Weekend Reads 021420

Cybersecurity researchers at Check Point today disclosed details of two recently patched potentially dangerous vulnerabilities in Microsoft Azure services that, if exploited, could have allowed hackers to target several businesses that run their web and mobile apps on Azure. —Mohit Kumar

The WireGuard virtual private networking (VPN) protocol is coming to the Linux kernel, much to the delight of Linux creator Linus Torvalds. —Jack Wallen

Monoliths are the future because the problem people are trying to solve with microservices doesn’t really line up with reality. Just to be honest – and I’ve done this before, gone from microservices to monoliths and back again. Both directions. —Kelsey Hightower

The cellular carriers are in full 5G marketing mode. If you believe the TV commercials, you’d now think that the country is blanketed by 5G, as each cellular carrier claims a bigger coverage area than their competitors. However, almost all of their claims are marketing hype. What’s the reality of 5G coverage in 2020? —Doug Dawson

Given the level of public interest in Ethos’ acquisition of Public Interest Registry (“PIR”) from the Internet Society, it is no surprise that this agreement continues to attract press attention. Ethos welcomes open discussion on this important investment, and we are of course following the media coverage closely. Unfortunately, it is not always possible to respond point-by-point to every article, so I would like to take this opportunity to address several mischaracterizations of the deal recently reported by Wired, Deutsche Welle, and others. —Nora Abusitta-Ouri

Most of us, when we go to a website and see the little lock at the top of the browser, don’t think twice and trust that we are communicating with the right company or organization. However, this is no longer the case because of a rather radical development that has largely occurred without notice or intervention by almost everyone. The web now has its own rapidly spreading version of CallerID spoofing that is about to get worse. —Anthony Rutkowski

A new version of RawCap has been released today. This portable little sniffer now supports writing PCAP data to stdout and named pipes as an alternative to saving the captured packets to disk. We have also changed the target .NET Framework version from 2.0 to 4.7.2, so that you can run RawCap on a modern Windows OS without having to install a legacy .NET Framework. —Erik Hjelmvik

The server processor market has gotten a lot more crowded in the past several years, which is great for customers and which has made it both better and tougher for those that are trying to compete with industry juggernaut Intel. And it looks like it is going to be getting a little more crowded with several startups joining the potential feeding frenzy on Intel’s Xeon profits. —Timothy Prickett Morgan

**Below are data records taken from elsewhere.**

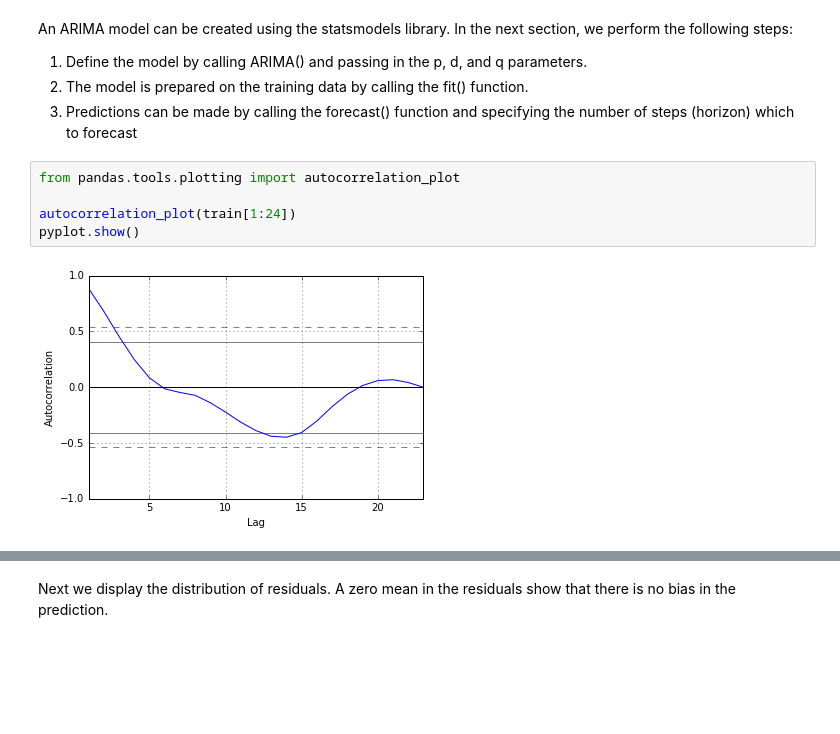
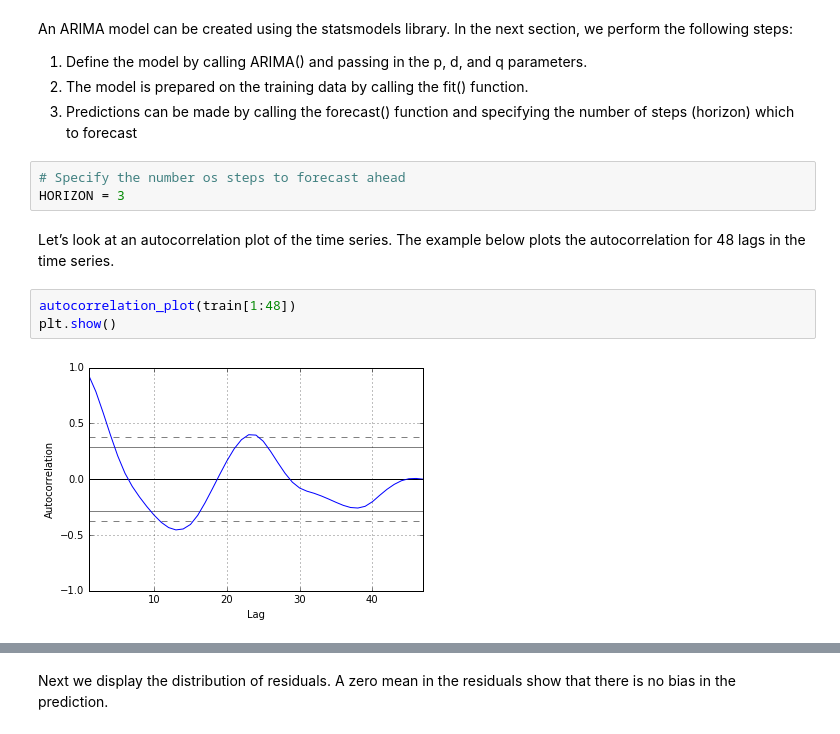
Before and after one commit to yijingchen/RNNForTimeSeriesForecastTutorial, a Jupyter notebook: 1_one_step_traditional_ts_arima.ipynb, the cells around one changed output, grey strips where cells are left out. Cells and saved outputs as stored; diff of their text form; blank space fills up the shorter version.

```diff
--- a/1_one_step_traditional_ts_arima.ipynb
+++ b/1_one_step_traditional_ts_arima.ipynb
@@ -176,10 +142,13 @@ An ARIMA model can be created using the statsmodels library. In the next section
 1. Define the model by calling ARIMA() and passing in the p, d, and q parameters.
 2. The model is prepared on the training data by calling the fit() function.
 3. Predictions can be made by calling the forecast() function and specifying the number of steps (horizon) which to forecast
-# %%
-from pandas.tools.plotting import autocorrelation_plot
-
-autocorrelation_plot(train[1:24])
-pyplot.show()
-# %% [output]
-[figure, removed]
+# %%
+# Specify the number os steps to forecast ahead
+HORIZON = 3
+# %% [markdown]
+Let’s look at an autocorrelation plot of the time series. The example below plots the autocorrelation for 48 lags in the time series.
+# %%
+autocorrelation_plot(train[1:48])
+plt.show()
+# %% [output]
+[figure, added]
```
Also changed, not shown: parts of 23 cells of this notebook, 4 other files.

What is your information security program defending? This is a deceivingly difficult question for most. When I ask this at typical organizations, the answer is often disheartening. The standard response is “everything.” The word everything causes my skepticism radar to start chirping like a Chernobyl Geiger counter. —Kevin Kurzawa

In the last decade, we’ve witnessed the global expansion of AI, largely in an algorithm — Deep Learning — coupled with Big Data. Deep Learning and Big Data excel at tasks like visual object recognition. Once difficult AI problems like recognizing faces in photos became easier so companies like Google and Facebook began offering AI-powered photo recognition services. Suddenly “the machine” could spot pictures of your friends and you and suggest new groups, new tags, or — hey! — a new conversation.